cover image Ninety-Nine Stories of God

Ninety-Nine Stories of God

Joy Williams. Tin House (Norton, dist.), $19.95 (168p) ISBN 978-1-941040-35-5
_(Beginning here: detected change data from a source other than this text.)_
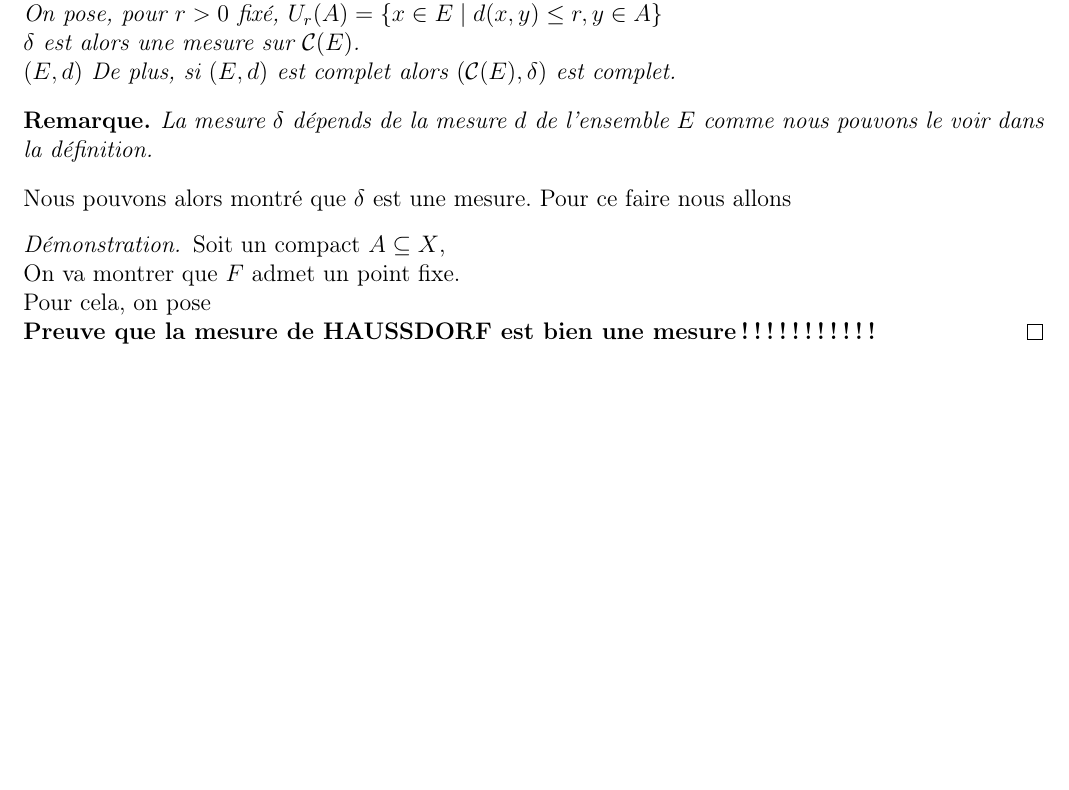
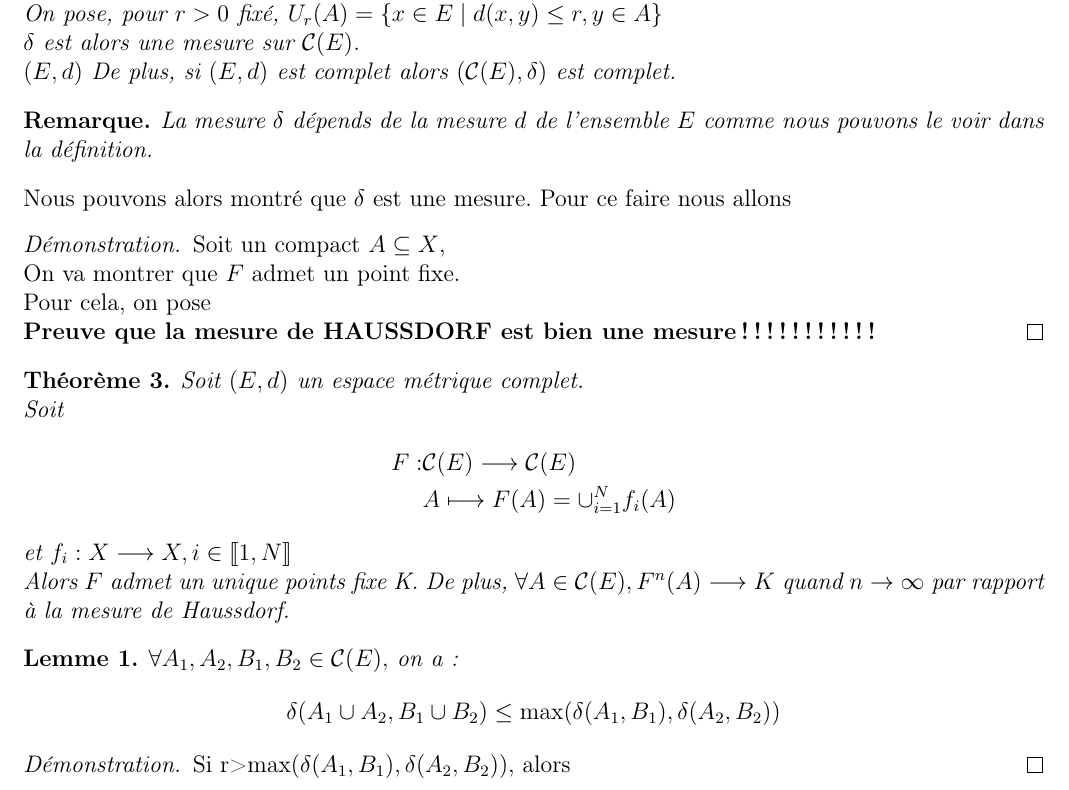
Before and after one commit to Alexsaphir/CantorFractal, a LaTeX document (Rapport/Rapport.tex): part of page 7 of 9, cut so that both start at the same text, the shorter picture padded with empty space. Compiled offline with pdfLaTeX.

Commit message:
update Rapport

```diff
--- a/Rapport/Rapport.tex
+++ b/Rapport/Rapport.tex
@@ -234,6 +235,29 @@
 			\textbf{Preuve que la mesure de HAUSSDORF est bien une mesure!!!!!!!!!!!}
 		\end{proof}
 
+		\begin{theorem}
+			Soit $(E,d)$ un espace métrique complet.\\
+			Soit
+			\begin{align*}
+				F:&\mathcal{C}(E)\longrightarrow \mathcal{C}(E)\\
+				  &A\longmapsto F(A)=\cup^N_{i=1}f_i(A)
+			\end{align*}
+			et $f_i:X \longrightarrow X, i\in\llbracket 1,N\rrbracket$\\
+			Alors $F$ admet un unique points fixe K. De plus, $\forall A\in\mathcal{C}(E), F^n(A)\longrightarrow K$ quand ${n\to\infty}$ par rapport à la mesure de Haussdorf.
+		\end{theorem}
+
+		\begin{lemma}
+			$\forall A_1,A_2,B_1,B_2\in\mathcal{C}(E),$ on a :
+			\begin{equation*}
+				\delta(A_1\cup A_2 , B_1\cup B_2)\leq \max(\delta(A_1,B_1), \delta(A_2,B_2))
+			\end{equation*}
+		\end{lemma}
+
+	\begin{proof}
+		Si r>$\max(\delta(A_1,B_1), \delta(A_2,B_2))$, alors
+	\end{proof}
+
+
 
 
 	\chapter{\bf Dimension des ensembles auto-similaires}
```
Also changed, not shown: Rapport/Rapport.pdf, Rapport/Rapport.tex (1 more changed lines).
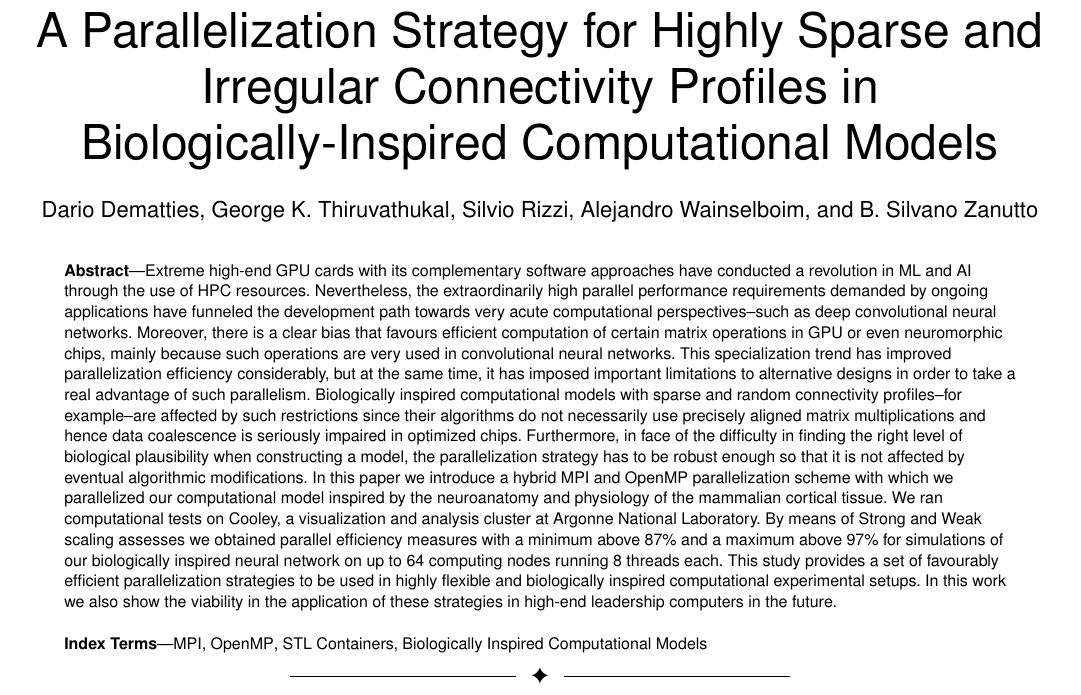
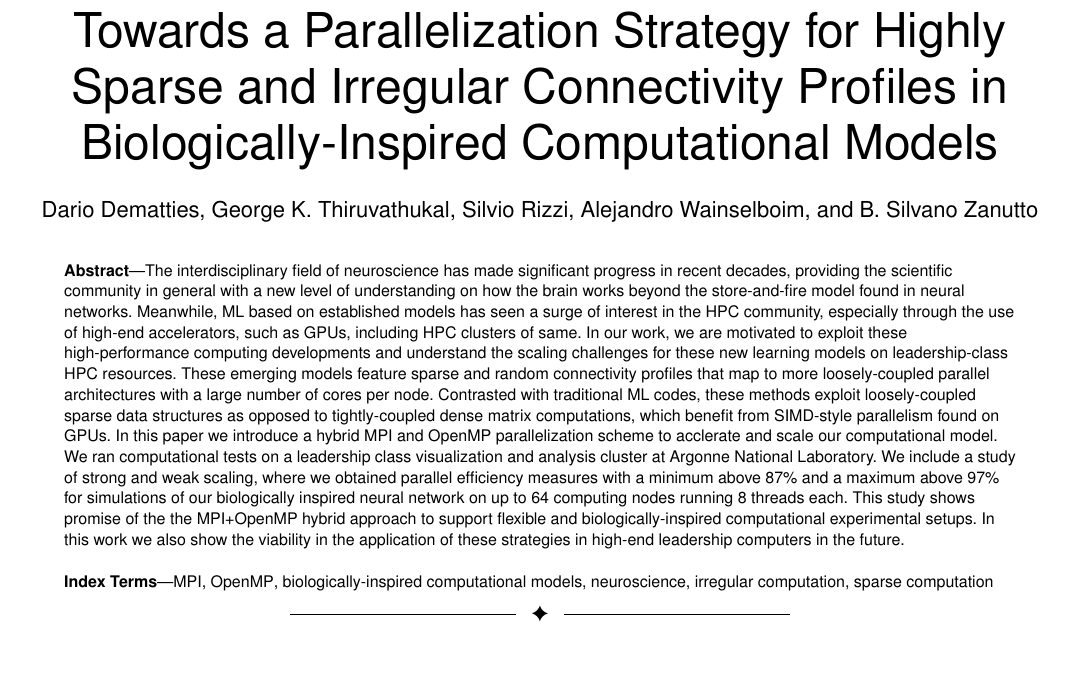
Before and after one commit to dariodematties/IEEE_TPDS, a LaTeX paper (bare_jrnl_compsoc.tex): part of page 1 of 16, cut so that both start at the same text, the shorter picture padded with empty space. Compiled offline with pdfLaTeX; a missing font is replaced by an installed copy or a similar font; a LaTeX package or settings file that is missing is left out.

Commit message:
Updates from ShareLaTeX

```diff
--- a/bare_jrnl_compsoc.tex
+++ b/bare_jrnl_compsoc.tex
@@ -413,7 +413,7 @@
 % not capitalized unless they are the first or last word of the title.
 % Linebreaks \\ can be used within to get better formatting as desired.
 % Do not put math or special symbols in the title.
-\title{A Parallelization Strategy for Highly Sparse and Irregular Connectivity Profiles in Biologically-Inspired Computational Models}
+\title{Towards a Parallelization Strategy for Highly Sparse and Irregular Connectivity Profiles in Biologically-Inspired Computational Models}
 %
 %
 % author names and IEEE memberships
@@ -528,14 +528,44 @@ E-mail: silvano@fi.uba.ar}% <-this % stops an unwanted space
 % command as these need to go into the title area created by \maketitle.
 % As a general rule, do not put math, special symbols or citations
 % in the abstract or keywords.
+
+%
+% Note from George: When writing in LaTeX, It is best to put one sentence per line. The reason
+% is that LaTeX is smart enough to know that a blank line is the end of paragraph. It also makes
+% it easy to see changes in sentence wording, etc.
+%
+% In our case, we also need to get things in the right order. So by using one sentence per
+% line, you can easily move the sentence to the right place (or even comment it out).
+%
+
+% Saved here just in case...
+% This all seems like detail for the paper, not for the abstract.
+%Nevertheless, the extraordinarily high parallel performance requirements demanded by ongoing applications are channeling development efforts towards very acute computational perspectives.
+%An example of this trend is  deep convolutional neural networks, which employ dense matrix computations.
+%Such computations lend themselves to efficient computation on \gls{gpu} or even neuromorphic chips, which are increasingly prevalent in emerging supercomputers as well.
+%While this specialization trend has improved parallelization efficiency considerably, it has imposed important limitations to alternative, biologically-inspired designs that take a real advantage of such parallelism.
+%and thus are affected by such restrictions, since their algorithms do not necessarily use SIMD-style matrix multiplications and hence data coalescence is seriously impaired in optimized chips.
+%Furthermore, when constructing our model, the parallelization strategy has to be robust enough so that it is not affected by eventual algorithmic modifications.
+%In this paper we introduce a hybrid \gls{mpi} and \gls{omp} parallelization scheme to acclerate and scale our computational model.
+%Our model is directly inspired by the neuroanatomy and physiology of the mammalian cortical tissue.
+
 \IEEEtitleabstractindextext{%
 \begin{abstract}
-Extreme high-end \gls{gpu} cards with its complementary software approaches have conducted a revolution in \gls{ml} and \gls{ai} through the use of \gls{hpc} resources. Nevertheless, the extraordinarily high parallel performance requirements demanded by ongoing applications have funneled the development path towards very acute computational perspectives--such as deep convolutional neural networks. Moreover, there is a clear bias that favours efficient computation of certain matrix operations in \gls{gpu} or even neuromorphic chips, mainly because such operations are very used in convolutional neural networks. This specialization trend has improved parallelization efficiency considerably, but at the same time, it has imposed important limitations to alternative designs in order to take a real advantage of such parallelism. Biologically inspired computational models with sparse and random connectivity profiles--for example--are affected by such restrictions since their algorithms do not necessarily use precisely aligned matrix multiplications and hence data coalescence is seriously impaired in optimized chips. Furthermore, in face of the difficulty in finding the right level of biological plausibility when constructing a model, the parallelization strategy has to be robust enough so that it is not affected by eventual algorithmic modifications. In this paper we introduce a hybrid \gls{mpi} and \gls{omp} parallelization scheme with which we parallelized our computational model inspired by the neuroanatomy and physiology of the mammalian cortical tissue. We ran computational tests on Cooley, a visualization and analysis cluster at Argonne National Laboratory. By means of Strong and Weak scaling assesses we obtained parallel efficiency measures with a minimum above 87\% and a maximum above 97\% for simulations of our biologically inspired neural network on up to 64 computing nodes running 8 threads each. This study provides a set of favourably efficient parallelization strategies to be used in highly flexible and biologically inspired computational experimental setups. In this work we also show the viability in the application of these strategies in high-end leadership computers in the future.
+The interdisciplinary field of neuroscience has made significant progress in recent decades, providing the scientific community in general with a new level of understanding on how the brain works beyond the store-and-fire model found in neural networks.
+Meanwhile, \gls{ml} based on established models has seen a surge of interest in the \gls{hpc} community, especially through the use of high-end accelerators, such as \gls{gpu}s, including \gls{hpc} clusters of same.
+In our work, we are motivated to exploit these high-performance computing developments and understand the scaling challenges for these new learning models on leadership-class HPC resources.
+These emerging models feature sparse and random connectivity profiles that map to more loosely-coupled parallel architectures with a large number of cores per node.
+Contrasted with traditional \gls{ml} codes, these methods exploit loosely-coupled sparse data structures as opposed to tightly-coupled dense matrix computations, which benefit from SIMD-style parallelism found on \gls{gpu}s.
+In this paper we introduce a hybrid \gls{mpi} and \gls{omp} parallelization scheme to acclerate and scale our computational model.
+We ran computational tests on a leadership class visualization and analysis cluster at Argonne National Laboratory.
+We include a study of strong and weak scaling, where we obtained parallel efficiency measures with a minimum above 87\% and a maximum above 97\% for simulations of our biologically inspired neural network on up to 64 computing nodes running 8 threads each.
+This study shows promise of the the MPI+OpenMP hybrid approach to support flexible and biologically-inspired computational experimental setups.
+In this work we also show the viability in the application of these strategies in high-end leadership computers in the future.
 \end{abstract}
 
 % Note that keywords are not normally used for peerreview papers.
 \begin{IEEEkeywords}
-\gls{mpi}, \gls{omp}, \gls{stl} Containers, Biologically Inspired Computational Models
+\gls{mpi}, \gls{omp}, biologically-inspired computational models, neuroscience, irregular computation, sparse computation
 \end{IEEEkeywords}}
 
 
```
Also changed, not shown: bare_jrnl_compsoc.tex (65 more changed lines).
In Williams’s hands (The Visiting Privilege), a “story of God” can apparently be almost anything. Her slender new collection includes in its 99 stories pithy flash-fiction pieces about mothers, wives, writers, and dogs, anecdotes from the lives of Tolstoy and Kafka, newspaper clipping–like meditations on O.J. Simpson and Ted Kaczynski, conversational asides (the story “Museum” consists entirely of the line “We were not interested the way we thought we would be interested”), and, finally, actual stories about God—a particularly put-upon, bewildered God who seems to have lost the thread of his creation somewhere along the line. Here, the Holy Ghost is just as likely to alight in a slaughterhouse as to visit a demolition derby or appear to William James or Simone Weil, both of whom have their own brush with transcendence. The best of Williams’s humor, and her wonderful feel for characters, is present in pieces such as “Elephants Never Forget God,” in which James Agee describes a movie he’d like to make, or “Giraffe,” in which an aging gardener suddenly feels the presence of the divine. Somewhere in the neighborhood of Jim Harrison’s Letters to Yesenin, these stories are 100% Williams: funny, unsettling, and mysterious, to be puzzled over and enjoyed across multiple readings. (July)